*Work required:* Scan the material below for "changed", then return each line that contains it.

——

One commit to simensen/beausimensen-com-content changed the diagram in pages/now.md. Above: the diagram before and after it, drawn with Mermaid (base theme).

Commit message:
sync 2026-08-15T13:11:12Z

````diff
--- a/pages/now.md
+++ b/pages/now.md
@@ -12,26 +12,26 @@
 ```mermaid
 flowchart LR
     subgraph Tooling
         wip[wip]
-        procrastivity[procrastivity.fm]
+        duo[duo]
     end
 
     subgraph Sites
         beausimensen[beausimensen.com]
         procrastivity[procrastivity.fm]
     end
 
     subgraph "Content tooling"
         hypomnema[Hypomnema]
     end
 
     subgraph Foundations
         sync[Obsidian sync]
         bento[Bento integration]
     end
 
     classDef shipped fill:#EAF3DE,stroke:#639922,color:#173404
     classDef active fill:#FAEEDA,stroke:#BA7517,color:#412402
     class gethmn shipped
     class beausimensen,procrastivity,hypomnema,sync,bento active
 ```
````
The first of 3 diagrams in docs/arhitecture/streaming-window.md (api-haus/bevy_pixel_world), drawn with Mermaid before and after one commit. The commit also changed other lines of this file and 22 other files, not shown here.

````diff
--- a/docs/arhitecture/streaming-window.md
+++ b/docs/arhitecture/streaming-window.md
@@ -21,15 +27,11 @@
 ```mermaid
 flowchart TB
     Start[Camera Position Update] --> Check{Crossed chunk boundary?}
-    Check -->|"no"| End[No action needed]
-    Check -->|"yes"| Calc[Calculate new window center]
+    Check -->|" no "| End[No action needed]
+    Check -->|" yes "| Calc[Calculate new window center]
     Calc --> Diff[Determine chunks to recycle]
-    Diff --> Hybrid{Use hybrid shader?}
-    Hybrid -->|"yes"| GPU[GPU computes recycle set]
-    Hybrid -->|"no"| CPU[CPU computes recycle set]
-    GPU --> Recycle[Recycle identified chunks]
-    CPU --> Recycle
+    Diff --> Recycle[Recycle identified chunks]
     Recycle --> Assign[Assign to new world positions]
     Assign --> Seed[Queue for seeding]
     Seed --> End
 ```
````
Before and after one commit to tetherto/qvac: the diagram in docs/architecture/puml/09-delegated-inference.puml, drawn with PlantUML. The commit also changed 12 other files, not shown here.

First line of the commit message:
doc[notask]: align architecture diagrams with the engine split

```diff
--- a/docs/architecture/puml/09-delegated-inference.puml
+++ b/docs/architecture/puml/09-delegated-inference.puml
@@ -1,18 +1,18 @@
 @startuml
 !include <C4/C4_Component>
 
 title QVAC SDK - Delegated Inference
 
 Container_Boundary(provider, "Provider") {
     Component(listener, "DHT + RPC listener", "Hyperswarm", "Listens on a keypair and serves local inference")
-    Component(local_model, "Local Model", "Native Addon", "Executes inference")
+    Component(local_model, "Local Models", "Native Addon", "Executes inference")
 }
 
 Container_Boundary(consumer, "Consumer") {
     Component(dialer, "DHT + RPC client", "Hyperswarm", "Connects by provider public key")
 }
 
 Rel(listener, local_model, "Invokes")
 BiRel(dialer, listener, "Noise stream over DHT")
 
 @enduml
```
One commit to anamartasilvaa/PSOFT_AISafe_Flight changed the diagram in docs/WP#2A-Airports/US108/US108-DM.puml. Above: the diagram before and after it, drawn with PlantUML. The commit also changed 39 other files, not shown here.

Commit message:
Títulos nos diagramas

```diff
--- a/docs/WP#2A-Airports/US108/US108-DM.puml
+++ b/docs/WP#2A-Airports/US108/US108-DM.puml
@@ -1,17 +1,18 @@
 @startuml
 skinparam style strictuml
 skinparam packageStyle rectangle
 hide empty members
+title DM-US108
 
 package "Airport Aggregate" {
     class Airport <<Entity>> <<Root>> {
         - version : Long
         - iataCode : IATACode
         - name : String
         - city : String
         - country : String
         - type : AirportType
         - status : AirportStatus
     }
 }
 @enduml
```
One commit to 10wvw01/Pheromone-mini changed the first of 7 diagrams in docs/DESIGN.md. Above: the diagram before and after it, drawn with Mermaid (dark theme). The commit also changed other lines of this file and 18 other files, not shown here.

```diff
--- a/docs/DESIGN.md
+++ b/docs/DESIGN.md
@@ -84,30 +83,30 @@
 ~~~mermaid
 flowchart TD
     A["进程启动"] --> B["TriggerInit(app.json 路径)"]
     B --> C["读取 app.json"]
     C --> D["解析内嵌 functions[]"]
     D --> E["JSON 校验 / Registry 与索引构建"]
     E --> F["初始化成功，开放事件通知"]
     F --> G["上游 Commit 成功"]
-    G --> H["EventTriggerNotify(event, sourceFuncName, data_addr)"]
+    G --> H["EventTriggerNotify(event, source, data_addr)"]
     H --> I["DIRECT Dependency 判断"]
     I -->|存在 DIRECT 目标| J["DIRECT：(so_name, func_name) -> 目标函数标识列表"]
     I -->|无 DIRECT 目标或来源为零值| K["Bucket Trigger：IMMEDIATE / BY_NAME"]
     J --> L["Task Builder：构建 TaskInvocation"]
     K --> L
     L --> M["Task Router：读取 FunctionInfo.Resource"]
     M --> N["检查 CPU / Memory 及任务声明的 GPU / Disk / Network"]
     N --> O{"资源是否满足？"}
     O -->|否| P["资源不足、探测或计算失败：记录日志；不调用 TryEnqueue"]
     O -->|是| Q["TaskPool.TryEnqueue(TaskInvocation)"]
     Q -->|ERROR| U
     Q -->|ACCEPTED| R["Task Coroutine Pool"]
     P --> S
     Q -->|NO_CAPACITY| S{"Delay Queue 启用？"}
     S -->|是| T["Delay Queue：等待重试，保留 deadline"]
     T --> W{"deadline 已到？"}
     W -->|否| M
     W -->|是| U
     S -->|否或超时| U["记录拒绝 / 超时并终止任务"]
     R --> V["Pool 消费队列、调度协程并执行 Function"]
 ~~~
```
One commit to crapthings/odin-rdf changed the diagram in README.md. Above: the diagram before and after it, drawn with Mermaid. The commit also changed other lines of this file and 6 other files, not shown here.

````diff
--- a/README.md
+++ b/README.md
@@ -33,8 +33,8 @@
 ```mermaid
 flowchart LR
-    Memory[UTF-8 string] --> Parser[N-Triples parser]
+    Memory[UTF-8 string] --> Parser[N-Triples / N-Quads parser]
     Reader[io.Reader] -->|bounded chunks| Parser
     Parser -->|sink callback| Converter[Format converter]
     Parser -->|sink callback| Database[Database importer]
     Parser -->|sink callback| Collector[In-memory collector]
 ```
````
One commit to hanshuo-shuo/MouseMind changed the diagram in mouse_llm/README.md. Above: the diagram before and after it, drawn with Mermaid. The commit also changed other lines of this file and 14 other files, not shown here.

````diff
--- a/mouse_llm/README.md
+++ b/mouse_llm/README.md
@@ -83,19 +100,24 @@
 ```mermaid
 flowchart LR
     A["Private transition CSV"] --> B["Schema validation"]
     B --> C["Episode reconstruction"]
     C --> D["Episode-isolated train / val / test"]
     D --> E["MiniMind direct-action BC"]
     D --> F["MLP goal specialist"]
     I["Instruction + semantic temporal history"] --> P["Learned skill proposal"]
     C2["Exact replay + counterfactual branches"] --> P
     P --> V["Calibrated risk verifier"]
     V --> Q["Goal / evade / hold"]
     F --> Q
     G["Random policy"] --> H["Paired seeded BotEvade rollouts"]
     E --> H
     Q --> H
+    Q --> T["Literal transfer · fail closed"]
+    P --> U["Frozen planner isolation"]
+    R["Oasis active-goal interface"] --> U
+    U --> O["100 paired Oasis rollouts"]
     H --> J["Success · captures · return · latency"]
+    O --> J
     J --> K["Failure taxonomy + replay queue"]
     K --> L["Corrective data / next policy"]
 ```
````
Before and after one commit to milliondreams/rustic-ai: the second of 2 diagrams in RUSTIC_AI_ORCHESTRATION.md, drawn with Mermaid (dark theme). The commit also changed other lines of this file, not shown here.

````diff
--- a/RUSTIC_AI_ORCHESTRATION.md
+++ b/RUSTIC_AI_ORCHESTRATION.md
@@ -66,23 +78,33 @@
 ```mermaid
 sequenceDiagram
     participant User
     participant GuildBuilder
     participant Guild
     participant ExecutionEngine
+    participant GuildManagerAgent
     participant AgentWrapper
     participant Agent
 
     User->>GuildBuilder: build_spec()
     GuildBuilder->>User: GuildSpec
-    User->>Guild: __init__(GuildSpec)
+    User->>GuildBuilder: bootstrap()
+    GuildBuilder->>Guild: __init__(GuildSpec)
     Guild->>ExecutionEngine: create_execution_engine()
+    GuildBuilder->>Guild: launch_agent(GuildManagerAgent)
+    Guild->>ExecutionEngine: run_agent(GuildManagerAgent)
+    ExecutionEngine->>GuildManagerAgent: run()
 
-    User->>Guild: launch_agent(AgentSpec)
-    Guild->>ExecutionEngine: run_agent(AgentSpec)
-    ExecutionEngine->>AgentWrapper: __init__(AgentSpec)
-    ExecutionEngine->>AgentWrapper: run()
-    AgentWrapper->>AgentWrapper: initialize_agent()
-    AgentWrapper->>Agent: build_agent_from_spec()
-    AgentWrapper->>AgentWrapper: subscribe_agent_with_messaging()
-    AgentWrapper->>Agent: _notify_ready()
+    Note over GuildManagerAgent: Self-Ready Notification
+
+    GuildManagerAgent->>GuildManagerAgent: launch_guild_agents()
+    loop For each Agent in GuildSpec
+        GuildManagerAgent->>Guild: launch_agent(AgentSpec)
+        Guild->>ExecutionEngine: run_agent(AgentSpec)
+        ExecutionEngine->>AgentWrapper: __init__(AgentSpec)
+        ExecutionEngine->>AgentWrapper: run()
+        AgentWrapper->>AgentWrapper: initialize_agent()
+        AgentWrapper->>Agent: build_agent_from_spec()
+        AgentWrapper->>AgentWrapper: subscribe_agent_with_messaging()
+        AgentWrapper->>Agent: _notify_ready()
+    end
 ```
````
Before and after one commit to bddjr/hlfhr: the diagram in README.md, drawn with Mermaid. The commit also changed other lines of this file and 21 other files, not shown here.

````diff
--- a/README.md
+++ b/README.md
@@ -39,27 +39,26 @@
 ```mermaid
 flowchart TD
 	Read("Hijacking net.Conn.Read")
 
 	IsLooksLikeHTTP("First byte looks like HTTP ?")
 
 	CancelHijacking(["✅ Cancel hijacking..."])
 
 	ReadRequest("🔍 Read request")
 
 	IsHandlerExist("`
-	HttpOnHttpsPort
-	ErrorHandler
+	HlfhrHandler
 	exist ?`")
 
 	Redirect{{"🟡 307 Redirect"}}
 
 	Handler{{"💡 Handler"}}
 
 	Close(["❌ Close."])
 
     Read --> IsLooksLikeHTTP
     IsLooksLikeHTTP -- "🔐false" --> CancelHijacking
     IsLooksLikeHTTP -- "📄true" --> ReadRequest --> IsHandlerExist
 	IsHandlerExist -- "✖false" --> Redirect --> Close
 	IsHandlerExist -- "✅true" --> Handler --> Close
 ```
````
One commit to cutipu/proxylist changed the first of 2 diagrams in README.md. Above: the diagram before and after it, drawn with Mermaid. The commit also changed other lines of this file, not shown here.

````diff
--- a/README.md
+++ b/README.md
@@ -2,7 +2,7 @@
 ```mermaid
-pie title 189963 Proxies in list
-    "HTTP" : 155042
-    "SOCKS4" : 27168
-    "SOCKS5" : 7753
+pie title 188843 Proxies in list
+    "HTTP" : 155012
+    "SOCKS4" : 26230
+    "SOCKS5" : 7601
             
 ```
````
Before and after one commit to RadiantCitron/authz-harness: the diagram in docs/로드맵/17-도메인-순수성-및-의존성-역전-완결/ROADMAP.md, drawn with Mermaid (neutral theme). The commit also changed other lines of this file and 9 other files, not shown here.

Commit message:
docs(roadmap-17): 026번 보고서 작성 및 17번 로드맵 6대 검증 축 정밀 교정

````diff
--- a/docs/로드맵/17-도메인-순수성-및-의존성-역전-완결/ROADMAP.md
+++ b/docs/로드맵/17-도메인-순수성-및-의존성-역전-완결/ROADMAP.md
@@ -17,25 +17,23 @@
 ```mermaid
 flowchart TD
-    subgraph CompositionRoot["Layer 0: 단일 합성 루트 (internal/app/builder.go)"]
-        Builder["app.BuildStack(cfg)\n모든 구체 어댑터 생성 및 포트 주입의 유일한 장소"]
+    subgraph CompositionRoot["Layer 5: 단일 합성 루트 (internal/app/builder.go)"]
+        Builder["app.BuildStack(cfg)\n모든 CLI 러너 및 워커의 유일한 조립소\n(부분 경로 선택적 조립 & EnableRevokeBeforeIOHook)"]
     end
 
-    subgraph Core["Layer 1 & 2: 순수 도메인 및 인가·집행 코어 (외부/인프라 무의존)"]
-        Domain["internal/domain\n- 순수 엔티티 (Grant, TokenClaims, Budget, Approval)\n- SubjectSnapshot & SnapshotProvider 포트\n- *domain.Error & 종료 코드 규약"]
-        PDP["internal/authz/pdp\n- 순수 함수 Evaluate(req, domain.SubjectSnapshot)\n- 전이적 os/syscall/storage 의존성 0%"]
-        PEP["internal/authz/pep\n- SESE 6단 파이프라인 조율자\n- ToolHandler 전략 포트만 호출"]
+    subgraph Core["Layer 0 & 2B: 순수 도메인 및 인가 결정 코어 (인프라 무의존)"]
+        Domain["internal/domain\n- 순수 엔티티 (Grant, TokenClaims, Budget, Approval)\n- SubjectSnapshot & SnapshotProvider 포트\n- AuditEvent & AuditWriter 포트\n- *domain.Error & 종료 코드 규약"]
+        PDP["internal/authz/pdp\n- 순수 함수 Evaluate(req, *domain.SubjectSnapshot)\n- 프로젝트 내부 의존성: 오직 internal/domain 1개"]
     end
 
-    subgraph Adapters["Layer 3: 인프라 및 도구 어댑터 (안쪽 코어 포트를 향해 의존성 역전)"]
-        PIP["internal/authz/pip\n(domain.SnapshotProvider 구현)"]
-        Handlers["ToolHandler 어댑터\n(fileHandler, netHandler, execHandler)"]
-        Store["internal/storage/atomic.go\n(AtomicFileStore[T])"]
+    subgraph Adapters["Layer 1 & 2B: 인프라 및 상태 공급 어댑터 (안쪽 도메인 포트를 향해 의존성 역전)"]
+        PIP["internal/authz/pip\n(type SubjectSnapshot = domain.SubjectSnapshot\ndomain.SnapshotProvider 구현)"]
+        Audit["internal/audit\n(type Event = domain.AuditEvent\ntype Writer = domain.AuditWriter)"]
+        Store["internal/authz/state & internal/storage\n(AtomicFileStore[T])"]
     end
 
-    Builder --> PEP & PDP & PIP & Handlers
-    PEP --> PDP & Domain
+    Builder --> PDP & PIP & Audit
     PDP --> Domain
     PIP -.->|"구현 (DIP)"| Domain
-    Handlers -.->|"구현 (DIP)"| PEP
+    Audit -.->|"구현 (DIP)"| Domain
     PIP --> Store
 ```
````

——

*Answer:*
One commit to simensen/beausimensen-com-content changed the diagram in pages/now.md. Above: the diagram before and after it, drawn with Mermaid (base theme).
The first of 3 diagrams in docs/arhitecture/streaming-window.md (api-haus/bevy_pixel_world), drawn with Mermaid before and after one commit. The commit also changed other lines of this file and 22 other files, not shown here.
Before and after one commit to tetherto/qvac: the diagram in docs/architecture/puml/09-delegated-inference.puml, drawn with PlantUML. The commit also changed 12 other files, not shown here.
One commit to anamartasilvaa/PSOFT_AISafe_Flight changed the diagram in docs/WP#2A-Airports/US108/US108-DM.puml. Above: the diagram before and after it, drawn with PlantUML. The commit also changed 39 other files, not shown here.
One commit to 10wvw01/Pheromone-mini changed the first of 7 diagrams in docs/DESIGN.md. Above: the diagram before and after it, drawn with Mermaid (dark theme). The commit also changed other lines of this file and 18 other files, not shown here.
One commit to crapthings/odin-rdf changed the diagram in README.md. Above: the diagram before and after it, drawn with Mermaid. The commit also changed other lines of this file and 6 other files, not shown here.
One commit to hanshuo-shuo/MouseMind changed the diagram in mouse_llm/README.md. Above: the diagram before and after it, drawn with Mermaid. The commit also changed other lines of this file and 14 other files, not shown here.
Before and after one commit to milliondreams/rustic-ai: the second of 2 diagrams in RUSTIC_AI_ORCHESTRATION.md, drawn with Mermaid (dark theme). The commit also changed other lines of this file, not shown here.
Before and after one commit to bddjr/hlfhr: the diagram in README.md, drawn with Mermaid. The commit also changed other lines of this file and 21 other files, not shown here.
One commit to cutipu/proxylist changed the first of 2 diagrams in README.md. Above: the diagram before and after it, drawn with Mermaid. The commit also changed other lines of this file, not shown here.
Before and after one commit to RadiantCitron/authz-harness: the diagram in docs/로드맵/17-도메인-순수성-및-의존성-역전-완결/ROADMAP.md, drawn with Mermaid (neutral theme). The commit also changed other lines of this file and 9 other files, not shown here.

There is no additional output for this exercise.